(Records from a data source)
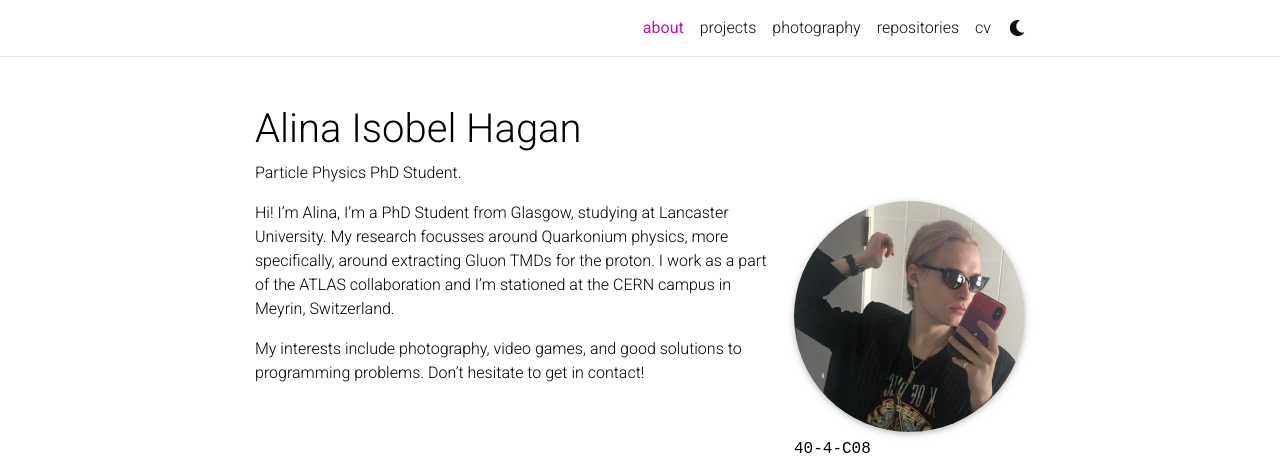
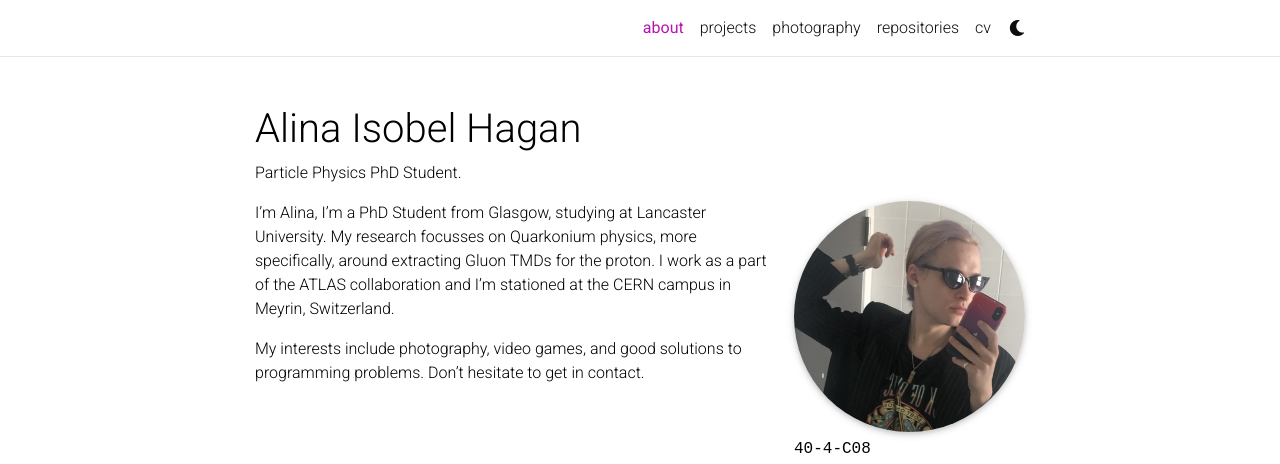
Before and after one commit to aihphysics/aihphysics.github.io, a Jekyll site: the page built from _pages/about.md, in a window 1280 px wide. Shown: the top 464 px of the page. Built offline with Jekyll 4.4.1, drawn with Linux system fonts in a browser that asks for light colours; full-size pictures stand in for the smaller copies a plugin makes; comment, search, counter and statistics services are not loaded; a style sheet for code colours, icons or effects is not loaded.

Commit message:
reducing the amount of exclamations

```diff
--- a/_pages/about.md
+++ b/_pages/about.md
@@ -18,9 +18,9 @@ selected_papers: false # includes a list of papers marked as "selected={true}"
 social: true  # includes social icons at the bottom of the page
 ---
 
-Hi! I'm Alina, I'm a PhD Student from Glasgow, studying at Lancaster University. My research focusses around Quarkonium physics, more specifically, around extracting Gluon TMDs for the proton. I work as a part of the ATLAS collaboration and I'm stationed at the CERN campus in Meyrin, Switzerland.
+I'm Alina, I'm a PhD Student from Glasgow, studying at Lancaster University. My research focusses on Quarkonium physics, more specifically, around extracting Gluon TMDs for the proton. I work as a part of the ATLAS collaboration and I'm stationed at the CERN campus in Meyrin, Switzerland.
 
-My interests include photography, video games, and good solutions to programming problems. Don't hesitate to get in contact!
+My interests include photography, video games, and good solutions to programming problems. Don't hesitate to get in contact.
 
 {::comment}
 Write your biography here. Tell the world about yourself. Link to your favorite [subreddit](http://reddit.com). You can put a picture in, too. The code is already in, just name your picture `prof_pic.jpg` and put it in the `img/` folder.
```
Also changed, not shown: _pages/projects.md (+1 -1 lines), _pages/repositories.md (+1 -1 lines).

YOUR OBJECTIVE:
Down to the last line, set down the data above exactly, and omit all images.

EXERCISE RESULT:
Before and after one commit to aihphysics/aihphysics.github.io, a Jekyll site: the page built from _pages/about.md, in a window 1280 px wide. Shown: the top 464 px of the page. Built offline with Jekyll 4.4.1, drawn with Linux system fonts in a browser that asks for light colours; full-size pictures stand in for the smaller copies a plugin makes; comment, search, counter and statistics services are not loaded; a style sheet for code colours, icons or effects is not loaded.

Commit message:
reducing the amount of exclamations

```diff
--- a/_pages/about.md
+++ b/_pages/about.md
@@ -18,9 +18,9 @@ selected_papers: false # includes a list of papers marked as "selected={true}"
 social: true  # includes social icons at the bottom of the page
 ---
 
-Hi! I'm Alina, I'm a PhD Student from Glasgow, studying at Lancaster University. My research focusses around Quarkonium physics, more specifically, around extracting Gluon TMDs for the proton. I work as a part of the ATLAS collaboration and I'm stationed at the CERN campus in Meyrin, Switzerland.
+I'm Alina, I'm a PhD Student from Glasgow, studying at Lancaster University. My research focusses on Quarkonium physics, more specifically, around extracting Gluon TMDs for the proton. I work as a part of the ATLAS collaboration and I'm stationed at the CERN campus in Meyrin, Switzerland.
 
-My interests include photography, video games, and good solutions to programming problems. Don't hesitate to get in contact!
+My interests include photography, video games, and good solutions to programming problems. Don't hesitate to get in contact.
 
 {::comment}
 Write your biography here. Tell the world about yourself. Link to your favorite [subreddit](http://reddit.com). You can put a picture in, too. The code is already in, just name your picture `prof_pic.jpg` and put it in the `img/` folder.
```
Also changed, not shown: _pages/projects.md (+1 -1 lines), _pages/repositories.md (+1 -1 lines).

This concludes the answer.